First, you and your physician will discuss details of the surgery itself, including what type of anesthesia you will receive. Additionally, you will want to take steps to get your body in the best shape for surgery. These may include quitting smoking, eating a nutrient-rich diet, not drinking alcohol for 48 hours before the procedure and strengthening your muscles with conditioning exercises.
If your knee is impacted by arthritis, an orthopedic surgeon may perform a partial knee replacement, which involves placing an implant in front of the knee or inside or outside the joint.
If your hip is affected, joint resurfacing will involve replacing the hip socket with a metal cup. Your surgeon will then reshape the deteriorated portion of the hip ball before covering it with a metal prosthesis.
Before you leave the hospital, your joint replacement team will establish a plan for your rehabilitation that may include medications, restrictions and physical therapy to help as you recover from your procedure. Your physical therapist will teach you about exercise options that will help you regain your strength and address how to safely perform daily activities, including tasks such as bathing, dressing and housework.

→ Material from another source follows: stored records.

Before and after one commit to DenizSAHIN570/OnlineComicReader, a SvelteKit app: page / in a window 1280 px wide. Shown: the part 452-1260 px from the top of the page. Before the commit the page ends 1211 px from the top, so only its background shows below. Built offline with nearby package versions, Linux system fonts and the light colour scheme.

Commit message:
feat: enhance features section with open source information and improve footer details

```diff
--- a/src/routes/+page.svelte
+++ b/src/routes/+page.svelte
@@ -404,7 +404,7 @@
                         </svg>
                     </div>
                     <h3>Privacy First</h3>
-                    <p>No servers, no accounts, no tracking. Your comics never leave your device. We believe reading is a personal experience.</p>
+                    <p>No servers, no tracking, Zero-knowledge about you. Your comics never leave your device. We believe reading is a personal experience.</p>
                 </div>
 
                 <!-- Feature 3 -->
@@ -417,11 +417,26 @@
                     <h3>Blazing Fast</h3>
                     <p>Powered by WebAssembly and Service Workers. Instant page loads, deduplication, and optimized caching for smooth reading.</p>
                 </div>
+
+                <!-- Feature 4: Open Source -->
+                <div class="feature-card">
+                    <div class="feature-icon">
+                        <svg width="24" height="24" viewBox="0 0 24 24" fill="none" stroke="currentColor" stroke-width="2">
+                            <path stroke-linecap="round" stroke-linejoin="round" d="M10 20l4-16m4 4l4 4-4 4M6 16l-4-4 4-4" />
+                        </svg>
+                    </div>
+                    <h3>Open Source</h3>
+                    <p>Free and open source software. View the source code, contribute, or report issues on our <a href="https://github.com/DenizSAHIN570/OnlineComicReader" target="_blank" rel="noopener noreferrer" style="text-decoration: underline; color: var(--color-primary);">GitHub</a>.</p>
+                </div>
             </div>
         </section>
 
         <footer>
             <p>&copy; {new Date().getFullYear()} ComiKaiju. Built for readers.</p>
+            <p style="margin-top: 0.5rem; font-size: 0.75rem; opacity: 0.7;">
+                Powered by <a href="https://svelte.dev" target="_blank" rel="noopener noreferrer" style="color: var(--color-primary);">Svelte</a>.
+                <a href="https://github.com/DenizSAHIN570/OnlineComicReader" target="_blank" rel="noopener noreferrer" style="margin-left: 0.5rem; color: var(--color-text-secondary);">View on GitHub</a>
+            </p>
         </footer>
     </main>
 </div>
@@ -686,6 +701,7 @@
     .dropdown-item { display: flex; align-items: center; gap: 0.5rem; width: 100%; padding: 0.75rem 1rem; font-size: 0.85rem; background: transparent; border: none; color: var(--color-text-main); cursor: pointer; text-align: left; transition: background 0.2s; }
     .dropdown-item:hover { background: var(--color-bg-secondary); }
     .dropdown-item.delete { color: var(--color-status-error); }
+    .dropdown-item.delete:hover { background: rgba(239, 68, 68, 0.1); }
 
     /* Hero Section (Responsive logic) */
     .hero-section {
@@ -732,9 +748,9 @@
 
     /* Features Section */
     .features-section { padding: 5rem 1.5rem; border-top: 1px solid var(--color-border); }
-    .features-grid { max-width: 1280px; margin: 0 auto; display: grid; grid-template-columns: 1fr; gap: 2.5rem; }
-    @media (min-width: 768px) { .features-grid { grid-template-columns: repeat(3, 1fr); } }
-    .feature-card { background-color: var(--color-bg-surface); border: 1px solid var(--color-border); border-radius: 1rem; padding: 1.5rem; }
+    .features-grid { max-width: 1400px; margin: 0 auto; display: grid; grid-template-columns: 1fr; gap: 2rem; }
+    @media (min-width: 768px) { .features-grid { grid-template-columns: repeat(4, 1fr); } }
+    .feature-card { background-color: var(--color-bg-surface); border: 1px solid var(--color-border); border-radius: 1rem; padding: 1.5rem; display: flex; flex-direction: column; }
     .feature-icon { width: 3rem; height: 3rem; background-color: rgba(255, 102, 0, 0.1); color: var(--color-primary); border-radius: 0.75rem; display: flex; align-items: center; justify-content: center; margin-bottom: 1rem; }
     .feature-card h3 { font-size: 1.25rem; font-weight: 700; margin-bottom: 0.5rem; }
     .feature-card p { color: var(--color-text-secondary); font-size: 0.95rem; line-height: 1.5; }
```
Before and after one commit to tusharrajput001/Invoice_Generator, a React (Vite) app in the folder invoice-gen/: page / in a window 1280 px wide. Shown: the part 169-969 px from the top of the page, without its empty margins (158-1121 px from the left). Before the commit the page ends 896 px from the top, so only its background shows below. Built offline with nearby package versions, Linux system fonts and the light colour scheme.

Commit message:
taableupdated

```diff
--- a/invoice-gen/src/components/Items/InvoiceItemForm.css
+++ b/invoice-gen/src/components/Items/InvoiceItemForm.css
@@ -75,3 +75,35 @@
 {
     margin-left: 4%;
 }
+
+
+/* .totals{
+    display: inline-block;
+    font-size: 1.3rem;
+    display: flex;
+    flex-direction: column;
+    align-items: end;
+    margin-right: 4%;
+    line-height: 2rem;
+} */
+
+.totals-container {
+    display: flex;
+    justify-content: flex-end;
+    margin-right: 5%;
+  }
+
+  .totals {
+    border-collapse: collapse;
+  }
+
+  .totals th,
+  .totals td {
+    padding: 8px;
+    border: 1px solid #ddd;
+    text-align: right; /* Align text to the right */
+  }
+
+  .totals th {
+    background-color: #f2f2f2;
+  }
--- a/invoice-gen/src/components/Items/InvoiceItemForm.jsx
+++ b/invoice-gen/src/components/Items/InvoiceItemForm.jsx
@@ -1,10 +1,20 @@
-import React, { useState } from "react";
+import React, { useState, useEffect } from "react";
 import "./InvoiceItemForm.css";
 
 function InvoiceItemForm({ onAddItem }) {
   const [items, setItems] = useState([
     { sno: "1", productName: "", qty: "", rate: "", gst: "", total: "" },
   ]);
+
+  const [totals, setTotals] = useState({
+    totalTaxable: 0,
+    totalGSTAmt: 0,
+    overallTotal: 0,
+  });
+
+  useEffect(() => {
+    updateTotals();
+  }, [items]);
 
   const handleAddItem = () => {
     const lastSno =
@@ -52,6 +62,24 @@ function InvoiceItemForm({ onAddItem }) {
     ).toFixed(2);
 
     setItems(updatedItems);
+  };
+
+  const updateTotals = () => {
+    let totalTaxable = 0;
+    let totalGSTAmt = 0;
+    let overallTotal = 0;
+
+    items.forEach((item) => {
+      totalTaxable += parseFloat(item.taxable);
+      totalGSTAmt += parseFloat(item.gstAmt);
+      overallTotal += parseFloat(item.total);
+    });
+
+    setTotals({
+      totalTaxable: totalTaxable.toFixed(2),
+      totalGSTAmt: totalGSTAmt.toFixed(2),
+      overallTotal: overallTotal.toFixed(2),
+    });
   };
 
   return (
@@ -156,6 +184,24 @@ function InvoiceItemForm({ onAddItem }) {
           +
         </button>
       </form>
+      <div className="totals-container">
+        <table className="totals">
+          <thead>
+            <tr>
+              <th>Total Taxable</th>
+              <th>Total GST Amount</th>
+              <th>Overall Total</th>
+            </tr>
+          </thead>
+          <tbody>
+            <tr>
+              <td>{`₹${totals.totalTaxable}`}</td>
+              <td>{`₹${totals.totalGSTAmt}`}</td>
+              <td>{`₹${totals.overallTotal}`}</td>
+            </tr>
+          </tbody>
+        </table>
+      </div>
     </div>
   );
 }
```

Most people who have had a joint resurfacing procedure are ready to return to their regular activities an estimated six weeks following the surgery.